No, what’s really making me anxious is my weight, and my up and down trials and tribulations on this almost two year journey. Some of you who will read this know me, and know that I have lost 95 lbs over the course of these past two years. I’m 5′ 8″ and I’ve gone from a staggering 271 down to 176–a weight haven’t maintained for any length of time since I was 19 years old. So what’s got me all twitter-pated, you might ask. Shouldn’t I be doing back-flips and hi-fives? Well the answer simply is yes. Yes, I should be celebrating this achievement every f**king day, but because I love to torture myself, and because I have an addiction to food and self-doubt, every time I have a minor set-back I begin to panic. As a matter of fact, instead of marching over to Weight Watchers, facing the music and weighing myself, I’m sitting in my office writing this blog, thinking that I should at least be working on my novel (which we’ve established is making me feel so giddy) but now I’m really invested in this anxiety and can’t really do anything.
My husband thinks I’m a little nuts, and he’s right. I’m doing everything I’m supposed to be doing, but sometimes, when you’re on this long, long weight loss journey, doing everything right is just not enough. Sometimes your body says–screw you–just for the hell of it. Despite the science behind weight loss, the human body is much more like a piece of fine art. Sometimes it just does what it wants. Now that doesn’t mean if I decide to eat 12 chocolate bars and a pound of French fries and wash it all down with some cherry Coke that I don’t deserve what I gain–but this week I worked out hard, I watched my points and drank my water, and still my legs feel stiff (a sure sign of water retention) and my muscles are sore (a sure sign of an increase in muscle mass) so what does this mean?
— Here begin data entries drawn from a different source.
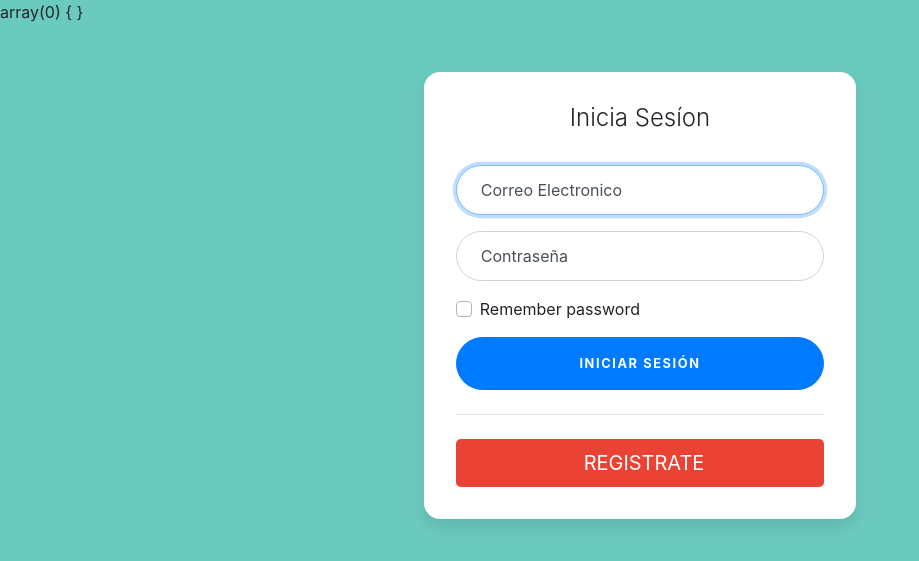
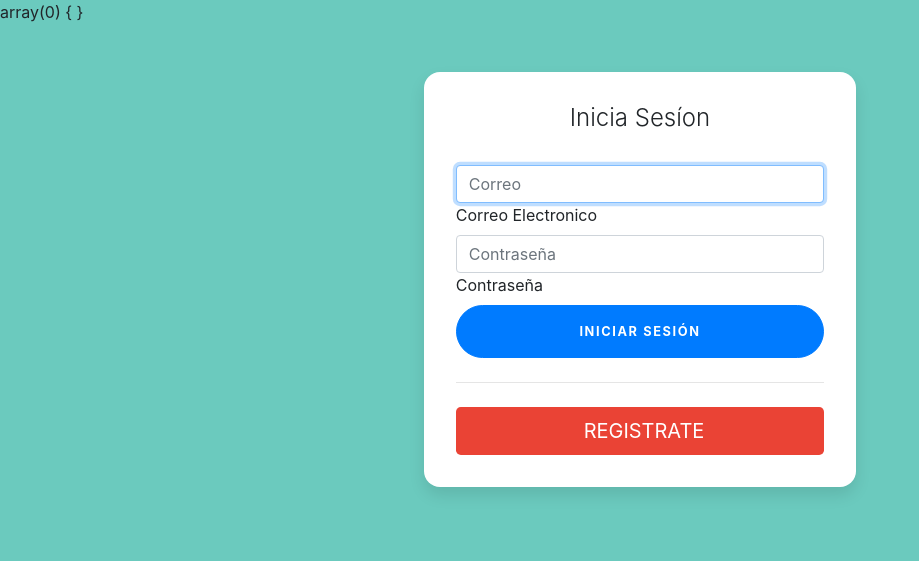
Before and after one commit to Luisss700/Biogenera, a PHP site: page / in a window 1280 px wide. Shown: the top 561 px of the page, without its empty margins (0-919 px from the left). Run offline with PHP 8.4, Linux system fonts and the light colour scheme; some libraries are stand-ins or nearby versions.

Commit message:
Fix bug de login

```diff
--- a/controller/loginController.js
+++ b/controller/loginController.js
@@ -1,5 +1,5 @@
 $("document").ready(function () {
-
+    $('#txtCorreo').focus();
     $("#btnLogin").click(function () {
 
         var correo = $("#txtCorreo").val();
--- a/views/login.php
+++ b/views/login.php
@@ -13,20 +13,16 @@
           <div class="card-body">
             <h5 class="card-title text-center">Inicia Sesíon</h5>
             <form class="form-signin">
-              <div class="form-label-group">
-                <input type="email" id="txtCorreo" class="form-control" placeholder="Correo" required autofocus>
+
+                <input type="email" id="txtCorreo" class="form-control" placeholder="Correo" required >
                 <label for="inputEmail">Correo Electronico</label>
-              </div>
 
-              <div class="form-label-group">
+                <br>
+
                 <input type="password" id="txtContrasena" class="form-control" placeholder="Contraseña" required>
                 <label for="inputPassword">Contraseña</label>
-              </div>
 
-              <div class="custom-control custom-checkbox mb-3">
-                <input type="checkbox" class="custom-control-input" id="customCheck1">
-                <label class="custom-control-label" for="customCheck1">Remember password</label>
-              </div>
+
               <div class="btn btn-lg btn-primary btn-block text-uppercase" type="submit" id="btnLogin" >Iniciar Sesión</div>
               <hr class="my-4">
                  </form>
```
On my home scale I’m up two pounds–and I can’t bring myself to face the WW scale. After two years I should have a thicker skin–this should not be making me so crazy–but it is.
So is it this same anxiety about my weight, and the pressure I put on myself to succeed, that also allows me to feel such extreme pleasure in my writing at times? I don’t always feel giddy when I write. Normally writing for me is very grounding, but for some reason this summer, things have changed. As of my last weigh-in I had 12 pounds to go to my goal. If I weigh in today and I’m up then this just puts me farther behind and psychologically I don’t know if I can take the pressure. But then again can it be any worse than the pressure I put on myself–not unlike the pressure I feel when I want to finish a story, but have to grade papers, or have grant reporting to do but I really want to write the new chapter that’s been floating around in my head for a week.
I recognize these feelings now for what they are–immaturity–and yet I have a hard time controlling them. Even if I don’t lose another pound I should celebrate my budding ‘girl guns’, the fact that I can go into a store now and buy what I like, not just what fits and doesn’t make me look like a barn, and the fact that I have never looked or felt better in my life. At 45 (soon to be 46) this is really something to be giddy about!